#significancetests

written by josh argo image courtesy of: pixabay.com

## Multiple Choice

When given a multiple choice question regarding inferential procedures, it is almost always going to pertain to selecting the correct procedure, interpreting a p-value or drawing a conclusion given a p-value.

### Selecting Correct Procedure

When asked to select a correct procedure, the best way of approaching the problem is to ask yourself 2 questions:

1. Am I dealing with means or proportions?

2. Do I have 1 or 2 samples?

This will help you to determine if you are running a 1/2 sample/prop t/z test/interval.

Those 2 questions are the guiding factor in answering what type of test/interval we will run.

Some special cases to note: when given one sample in an experimental study where every unit receives both treatments, this is a matched pairs t-test, not a 2 sample t test. Also, when dealing with multiple proportions (more than 2), a chi-square test may be necessary.

### Interpreting P-Value

When asked to interpret a p-value, remember that it is the probability of obtaining your given sample from the sampling distribution of that particular sample size, given that the true mean/proportion is what the null hypothesis claims.

Example

In a hypothesis test where the Ho: p=0.2 and the Ha: p<0.2, we collect a sample of 100 where our p-hat is 0.15. Our significance test reveals a p-value of 0.11. Interpret this p-value.

A p value of 0.11 tells us that the probability of obtaining a sample of 100 where the success rate was 0.15 or lower would happen approximately 11% of the time, given our normal sampling distribution when n=100.

### Drawing Conclusion

In drawing a conclusion from an inference procedure, we are generally comparing a p-value to a significance level. You can follow the chart below in making your decision:

 palpha: Fail to Reject the Ho We do not have significant evidence of the Ha (in context).

We never accept a Ho or Ha!

## Free Response

When dealing with free response questions requiring inferential procedures, we usually see one of the following 2 prompts:

1. Do the data give convincing evidence... (Significance Test)

2. Construct and interpret a ___% confidence interval (Confidence Interval)

Both of these stems can follow the SPDC Template outlined below:

### State the Parameters/Hypotheses

• When performing a confidence interval, here is where you should state what the parameter(s) are for our population(s) that we are estimating.

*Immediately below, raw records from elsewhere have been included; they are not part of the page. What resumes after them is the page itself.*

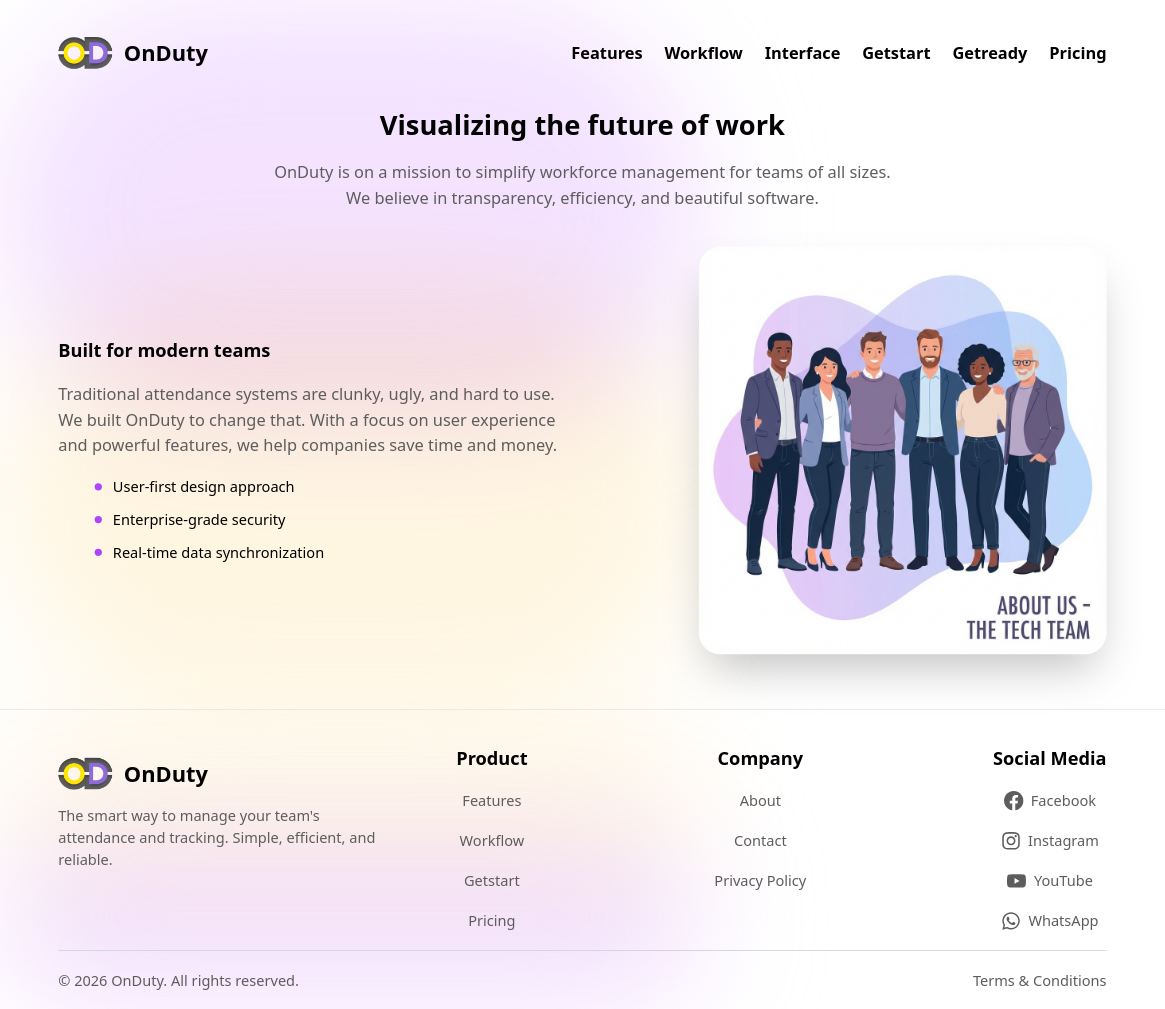
Repository: shekharzorin/ONDUTY-V1
Page: /about
An editor plug-in stored every save of this project. The page is shown before and after the next save, followed by the edit.
The browser window is 1280 px wide. The pictures show the whole page, at 91% of full size.
The project was rebuilt for these pictures with package versions that can differ from the ones it lists, and the page was loaded fresh each time. The framework's server and built-in components were replaced by stand-ins that run in the browser. Also part of the build but not shown: next.config.mjs, vite.config.js, app/components/ui/Crossicon.tsx.

Above is the page before, as saved 2026-01-17 16:48:37.

### app/layout.tsx
import type { Metadata } from "next";
import { Geist, Geist_Mono } from "next/font/google";
import "./globals.css";
import Navbar from "./components/header/Navbar";

const geistSans = Geist({
  variable: "--font-geist-sans",
  subsets: ["latin"],
});

const geistMono = Geist_Mono({
  variable: "--font-geist-mono",
  subsets: ["latin"],
});

export const metadata: Metadata = {
  title: "Create Next App",
  description: "Generated by create next app",
};

export default function RootLayout({
  children,
}: Readonly<{
  children: React.ReactNode;
}>) {
  return (
    <html lang="en">
      <body
        className={`${geistSans.variable} ${geistMono.variable} antialiased`}
      >
        <Navbar />
        {children}
      </body>
    </html>
  );
}

### app/about/page.tsx
import Footer from "../components/footer/footer";
import About from "../components/sections/about";

const page = () => {
  return (
    <div className="flex flex-col items-center justify-center">
      <About />
      <Footer />
    </div>
  );
};

export default page;

### app/globals.css
@import "tailwindcss";

:root {
  --color-primary: #8d6bdc;
  --color-secondary: #e0d4ff;
  --color-bg: #efefef;
  --color-sidebar: #ffffff;
  --color-gray: #5d5d5d;
}

html {
  scroll-behavior: smooth;
}




.flip-card {
  perspective: 1000px;
}

.flip-card-inner {
  transform-style: preserve-3d;
}

.flip-card-front,
.flip-card-back {
  position: absolute;
  width:auto;
  height:auto;
  backface-visibility: hidden;
}

.flip-card-back {
  transform: rotateY(180deg);
}

### app/components/header/Navbar.tsx
"use client";

import Logo from "@/public/images/od_logo.png";
import Image from "next/image";
import Link from "next/link";
import { usePathname } from "next/navigation";
import { useEffect, useState } from "react";
import { MdMenu } from "react-icons/md";
import { motion, AnimatePresence } from "framer-motion";
import { useRouter } from "next/navigation";
import Crossicon from "../ui/Crossicon";

export const navLinks = [
  { name: "Features", id: "features" },
  { name: "Workflow", id: "workflow" },
  { name: "Interface", id: "interface" },
  { name: "Getstart", id: "getstart" },
  { name: "Getready", id: "getready" },
  { name: "Pricing", path: "/pricing/" },
];

const Navbar = () => {
  const pathname = usePathname();
  const [isScrolled, setIsScrolled] = useState(false);
  const [isNavOpen, setIsNavOpen] = useState(false);
  const router = useRouter();
  const [activeSection, setActiveSection] = useState<string | null>(null);

  const handleScrollNav = (id: string) => {
    setActiveSection(id);
    router.push(`/#${id}`);
  };

  useEffect(() => {
    if (pathname !== "/") {
      setActiveSection(null);
    }
  }, [pathname]);

  useEffect(() => {
    if (pathname !== "/") return;
    const hash = window.location.hash.replace("#", "");
    if (hash) {
      setActiveSection(hash);
    } else {
      setActiveSection("features");
    }
  }, [pathname]);

  useEffect(() => {
    const handleScroll = () => setIsScrolled(window.scrollY > 20);
    window.addEventListener("scroll", handleScroll);
    return () => window.removeEventListener("scroll", handleScroll);
  }, []);

  useEffect(() => {
    if (isNavOpen) {
      document.body.style.overflow = "hidden";
    } else {
      document.body.style.overflow = "";
    }
    return () => {
      document.body.style.overflow = "";
    };
  }, [isNavOpen]);

  useEffect(() => {
    if (pathname !== "/") return;

    const sections = [
      "features",
      "workflow",
      "interface",
      "getready",
      "getstart",
    ];
    let locked = true;

    const unlock = () => (locked = false);
    window.addEventListener("scroll", unlock, { once: true });

    const observer = new IntersectionObserver(
      (entries) => {
        if (locked) return;

        entries.forEach((entry) => {
          if (entry.isIntersecting) {
            const id = entry.target.id;

            // 1️⃣ Update active state
            setActiveSection(id);

            // 2️⃣ Update URL hash WITHOUT navigation
            router.replace(`/#${id}`, { scroll: false });
          }
        });
      },
      {
        rootMargin: "-45% 0px -45% 0px",
        threshold: 0,
      }
    );

    sections.forEach((id) => {
      const el = document.getElementById(id);
      if (el) observer.observe(el);
    });

    return () => observer.disconnect();
  }, [pathname, router]);

  return (
    <header
      className={`fixed top-0 left-0 right-0 z-50 border-b transition-all ${
        isScrolled
          ? "bg-transparent backdrop-blur-md border-white shadow-lg py-0"
          : "bg-transparent border-transparent py-5"
      }`}
    >
      <div className="mx-auto w-full px-4 sm:px-6 md:px-8 lg:px-12 xl:px-16 2xl:px-24 max-w-384 py-2 flex items-center justify-between">
        <div className="flex gap-2 lg:gap-3 items-center">
          <Image
            src={Logo}
            alt="Onduty Logo"
            height={60}
            width={60}
            className="flex h-10 w-10 md:h-12 md:w-12 lg:h-15 lg:w-15"
          />
          <h1 className="text-2xl lg:text-2xl font-bold">OnDuty</h1>
        </div>

        {/* Desktop Navbar */}
        <nav className="hidden lg:flex gap-6">
          {navLinks.map((item) => {
            // SCROLL ITEM
            if (item.id) {
              return (
                <button
                  key={item.id}
                  onClick={() => handleScrollNav(item.id)}
                  className={`relative lg:font-semibold xl:font-bold text-lg transition-colors duration-300
                    after:absolute after:left-0 after:-bottom-1 after:h-1
                    after:rounded-full after:bg-(--color-primary)
                    after:transition-all after:duration-300
                    ${
                      activeSection === item.id && pathname === "/"
                        ? "text-(--color-primary)"
                        : "after:w-0 hover:after:w-full"
                    }
                  `}
                >
                  {item.name}
                </button>
              );
            }

            // ROUTE ITEM
            const isActive = pathname === item.path;

            return (
              <Link
                key={item.path}
                href={item.path!}
                className={`relative lg:font-semibold xl:font-bold text-lg transition-colors duration-300
                  after:absolute after:left-0 after:-bottom-1 after:h-1
                  after:rounded-full after:bg-(--color-primary)
                  after:transition-all after:duration-300
                  ${
                    isActive
                      ? "text-(--color-primary)"
                      : "after:w-0 hover:after:w-full"
                  }
                `}
              >
                {item.name}
              </Link>
            );
          })}
        </nav>

        <div className="lg:hidden gap-3">
          <div
            onClick={() => setIsNavOpen(true)}
            className="flex p-1 lg:hidden bg-(--color-secondary) rounded-full border-white border justify-center items-center"
          >
            <MdMenu size={28} className="opacity-10 animate-pulse" />
          </div>

          <AnimatePresence>
            {isNavOpen && (
              <motion.div
                className="fixed inset-0 backdrop-blur-sm bg-black/30 flex justify-end h-screen"
                initial={{ opacity: 0 }}
                animate={{ opacity: 1 }}
                exit={{ opacity: 1 }}
                transition={{ duration: 0.6 }}
              >
                {/* Drawer */}
                <motion.div
                  className="relative w-[70%] md:w-[60%] bg-(--color-sidebar) h-full flex items-center"
                  initial={{ x: "100%" }}
                  animate={{ x: 0 }}
                  exit={{ x: "100%" }}
                  onClick={(e: any) => e.stopPropagation()}
                  transition={{
                    duration: 0.35,
                    ease: "easeInOut",
                  }}
                >
                  {/* Close button */}
                  <div className="flex absolute top-7.25 right-4 md:right-8 lg:hidden z-20 ">
                    <Crossicon onClick={() => setIsNavOpen(false)} />
                  </div>

                  {/* Mobile Navbar */}
                  <nav className="flex flex-col gap-10 p-10 mt-10 w-full">
                    {navLinks.map((item) => {
                      if (item.id) {
                        return (
                          <button
                            key={item.id}
                            onClick={() => {
                              handleScrollNav(item.id);
                              setIsNavOpen(false);
                            }}
                            className={`py-2 w-full relative text-lg font-semibold md:font-bold text-left transition-colors
                              ${
                                activeSection === item.id && pathname === "/"
                                  ? "text-(--color-primary)"
                                  : "text-black/80 hover:text-(--color-primary)"
                              }
                            `}
                          >
                            {item.name}
                          </button>
                        );
                      }

                      const isActive = pathname === item.path;

                      return (
                        <Link
                          key={item.path}
                          href={item.path!}
                          onClick={() => setIsNavOpen(false)}
                          className={`relative text-lg font-semibold md:font-bold py-2
                            ${isActive ? "text-(--color-primary)" : ""}
                          `}
                        >
                          {item.name}
                        </Link>
                      );
                    })}
                  </nav>
                </motion.div>
              </motion.div>
            )}
          </AnimatePresence>
        </div>
      </div>
    </header>
  );
};

export default Navbar;

### app/components/footer/footer.tsx
import Image from "next/image";
import Logo from "@/public/images/od_logo.png";
import Link from "next/link";
import { FaFacebook, FaInstagram, FaWhatsapp, FaYoutube } from "react-icons/fa";
import { ReactNode } from "react";

type FooterLink = {
  label: string;
  href: string;
  external?: boolean;
  icon?: ReactNode;
};

type FooterSection = {
  title: string;
  links: FooterLink[];
};

const footerLinks: FooterSection[] = [
  {
    title: "Product",
    links: [
      { label: "Features", href: "/#features" },
      { label: "Workflow", href: "/#workflow" },
      { label: "Getstart", href: "/#getstart" },
      { label: "Pricing", href: "/pricing/" },
    ],
  },
  {
    title: "Company",
    links: [
      { label: "About", href: "/about" },
      { label: "Contact", href: "/contact" },
      { label: "Privacy Policy", href: "/privacy&policy" },
    ],
  },
  {
    title: "Social Media",
    links: [
      {
        label: "Facebook",
        href: "https://www.facebook.com",
        external: true,
        icon: <FaFacebook size={22} />,
      },
      {
        label: "Instagram",
        href: "https://www.instagram.com",
        external: true,
        icon: <FaInstagram size={22} />,
      },
      {
        label: "YouTube",
        href: "https://www.youtube.com",
        external: true,
        icon: <FaYoutube size={22} />,
      },
      {
        label: "WhatsApp",
        href: "https://www.whatsapp.com",
        external: true,
        icon: <FaWhatsapp size={22} />,
      },
    ],
  },
];

const Footer = () => {
  return (
    <section
      id="footer"
      className="relative px-4 sm:px-6 md:px-8 lg:px-12 xl:px-16 2xl:px-24 max-w-384 w-full border-t border-gray-200"
    >
      {/* Background flare */}
      <div className="absolute top-0 left-1/2 -translate-x-1/2 w-full h-full max-w-7xl pointer-events-none -z-10">
        <div className="absolute bottom-0 w-[60%] h-[60%] bg-[#eccfff] rounded-full blur-3xl opacity-60 mix-blend-multiply filter" />
        <div className="absolute top-0 w-[60%] h-[60%] bg-[#fff4da] rounded-full blur-3xl opacity-60 mix-blend-multiply filter" />
      </div>

      <div className="flex flex-col pt-3 lg:pt-10 lg:flex-row lg:justify-between gap-5 lg:gap-20">
        <div className="flex flex-col gap-1 w-full lg:w-[50%]">
          <div className="flex gap-2 lg:gap-3 items-center">
            <Image
              src={Logo}
              alt="Onduty Logo"
              height={60}
              width={60}
              className="flex h-10 w-10 md:h-12 md:w-12 lg:h-15 lg:w-15"
            />
            <h1 className="text-2xl lg:text-2xl font-bold">OnDuty</h1>
          </div>
          <p className="text-(--color-gray)">
            The smart way to manage your team's attendance and tracking. Simple,
            efficient, and reliable.
          </p>
        </div>

        <div className="flex flex-wrap text-(--color-gray) justify-between w-full gap-5 lg:px-0 text-center">
          {footerLinks.map((section) => (
            <div key={section.title} className="flex flex-col gap-5">
              <p className="text-black text-lg lg:text-xl font-semibold">
                {section.title}
              </p>

              {section.links.map((link) => (
                <Link
                  key={link.label}
                  href={link.href}
                  target={link.external === true ? "_blank" : undefined}
                  rel={
                    link.external === true ? "noopener noreferrer" : undefined
                  }
                  className="hover:text-(--color-primary) transition"
                >
                  <p className="flex items-center gap-2 justify-center">
                    {link.icon}
                    {link.label}
                  </p>
                </Link>
              ))}
            </div>
          ))}
        </div>
      </div>

      <hr className="text-gray-300 mt-5" />
      <div className="text-(--color-gray) flex flex-col md:flex-row md:justify-between gap-5 my-5">
        <p>© 2026 OnDuty. All rights reserved.</p>
        <Link href="#">
          <p>Terms & Conditions</p>
        </Link>
      </div>
    </section>
  );
};

export default Footer;

### app/components/sections/about.tsx
import team from "@/public/images/team.png";
import Image from "next/image";

const About = () => {
  return (
    <section className="relative px-4 sm:px-6 md:px-8 lg:px-12 xl:px-16 2xl:px-24 max-w-384 mx-auto">
      {/* Background flare */}
      <div className="absolute top-0 left-1/2 -translate-x-1/2 w-full h-full max-w-7xl pointer-events-none -z-10">
        <div className="absolute top-0 w-[60%] h-[60%] bg-[#eccfff] rounded-full blur-3xl opacity-60 mix-blend-multiply filter" />
        <div className="absolute bottom-0 w-[60%] h-[60%] bg-[#fff0cd] rounded-full blur-3xl opacity-60 mix-blend-multiply filter" />
      </div>

      <div className="flex flex-col gap-10 mb-15">
        <div className="flex flex-col items-center justify-center mt-30 text-center gap-5">
          <p className="text-2xl lg:text-3xl font-bold leading-[1.15]">
            Visualizing the future of work
          </p>
          <p className="md:text-lg text-(--color-gray)">
            OnDuty is on a mission to simplify workforce management for teams of
            all sizes. <br />
            We believe in transparency, efficiency, and beautiful software.
          </p>
        </div>

        <div className="flex flex-col lg:flex-row items-center justify-center lg:justify-between gap-10">
          <div className="flex flex-col gap-5 text-center lg:text-start">
            <p className="font-bold text-xl">Built for modern teams</p>

            <p className="text-balance md:text-lg text-(--color-gray)">
              Traditional attendance systems are clunky, ugly, and hard to use.
              We built OnDuty to change that. With a focus on user experience
              and powerful features, we help companies save time and money.
            </p>

            <div className="flex items-center justify-center lg:justify-start lg:pl-10">
              <ul className="space-y-3 flex flex-col items-start justify-center">
                <li className="flex items-start gap-3">
                  <span className="mt-2 w-2 h-2 rounded-full bg-purple-500"></span>
                  <span>User-first design approach</span>
                </li>

                <li className="flex items-start gap-3">
                  <span className="mt-2 w-2 h-2 rounded-full bg-purple-500"></span>
                  <span>Enterprise-grade security</span>
                </li>

                <li className="flex items-start gap-3">
                  <span className="mt-2 w-2 h-2 rounded-full bg-purple-500"></span>
                  <span>Real-time data synchronization</span>
                </li>
              </ul>
            </div>
          </div>

          <Image
            src={team}
            alt="Team Image"
            height={300}
            width={300}
            className="relative rounded-3xl shadow-2xl md:w-sm xl:w-md"
          />
        </div>
      </div>
    </section>
  );
};

export default About;

After the next save:
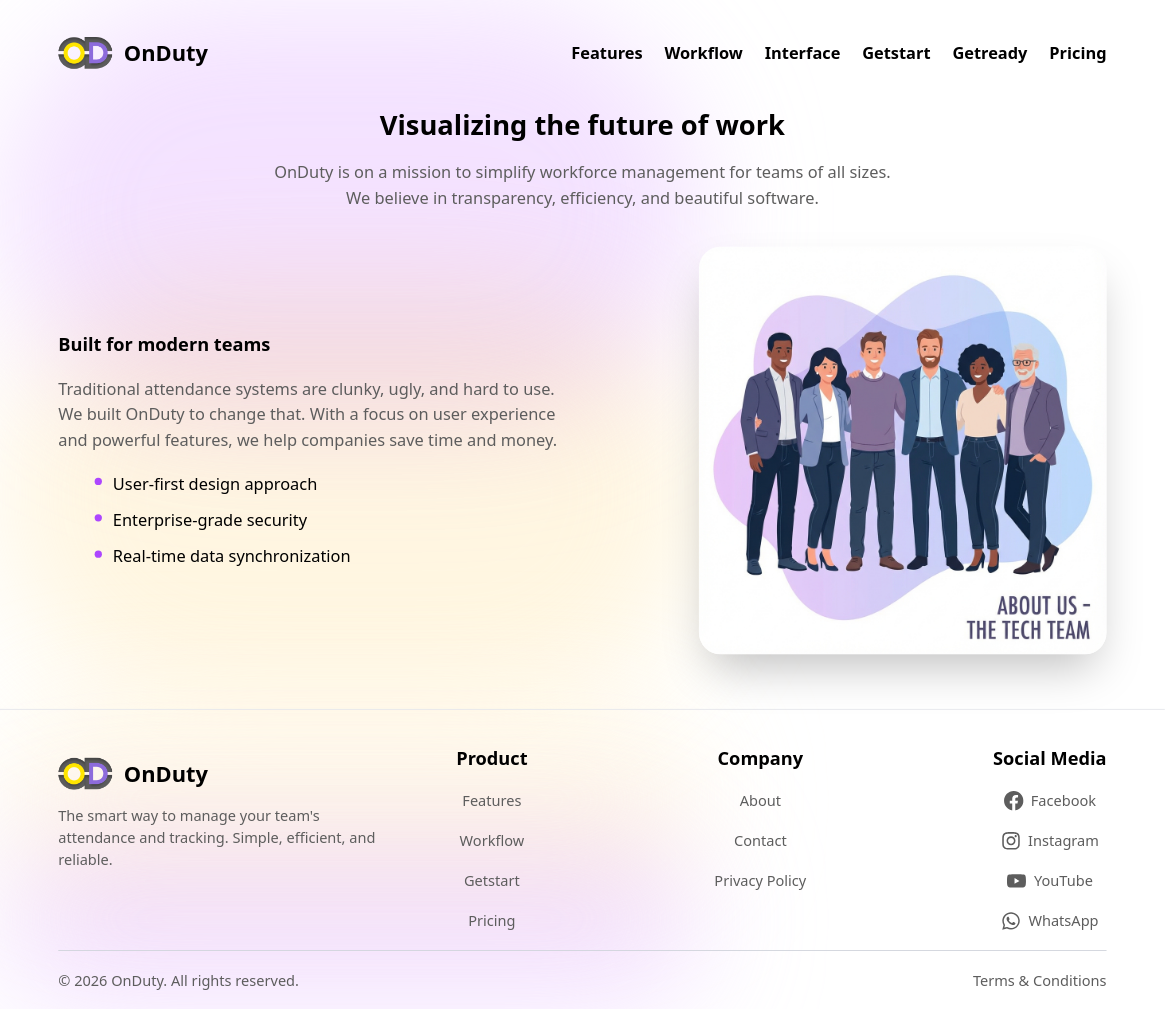
Saved 2 min 1 s later.
--- a/app/components/sections/about.tsx
+++ b/app/components/sections/about.tsx
@@ -33,7 +33,7 @@ const About = () => {
             </p>
 
             <div className="flex items-center justify-center lg:justify-start lg:pl-10">
-              <ul className="space-y-3 flex flex-col items-start justify-center">
+              <ul className="space-y-3 flex flex-col items-start justify-center md:text-lg">
                 <li className="flex items-start gap-3">
                   <span className="mt-2 w-2 h-2 rounded-full bg-purple-500"></span>
                   <span>User-first design approach</span>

• When performing a significance test, this is the place in the problem when you should write the hypotheses for your questions. Also, label and identify your parameters.

• Remember, your Ho will always have an equal sign and your Ha will always have some form of inequality (<, > or not equal to)

### Plan the Problem

• This is where we check our three conditions for inference: Random, Independent and Normal. This is basically the same from confidence interval or significance test, but varies based on the type of data (categorical or quantitative).

### Do the Math

• Start out by identifying the test/interval you are performing. This is usually which function you are selecting in the STATS menu of your calculator. Write this down!

• Confidence Intervals: Just the interval is sufficient

• Significance Test: Critical Value, p-value, and df (if necessary)

### Conclusion

• This is where you follow templates given throughout the unit.

• For confidence intervals: "I am ___% confident that the true _____ of __________ is between (__, __).

• For significance tests: "Since the p(</>) alpha, I (fail to reject/reject) the Ho. There (is/is not) convincing evidence of Ha (in context of problem)."

🎥Watch: AP Stats - Review of Inference: z and t Procedures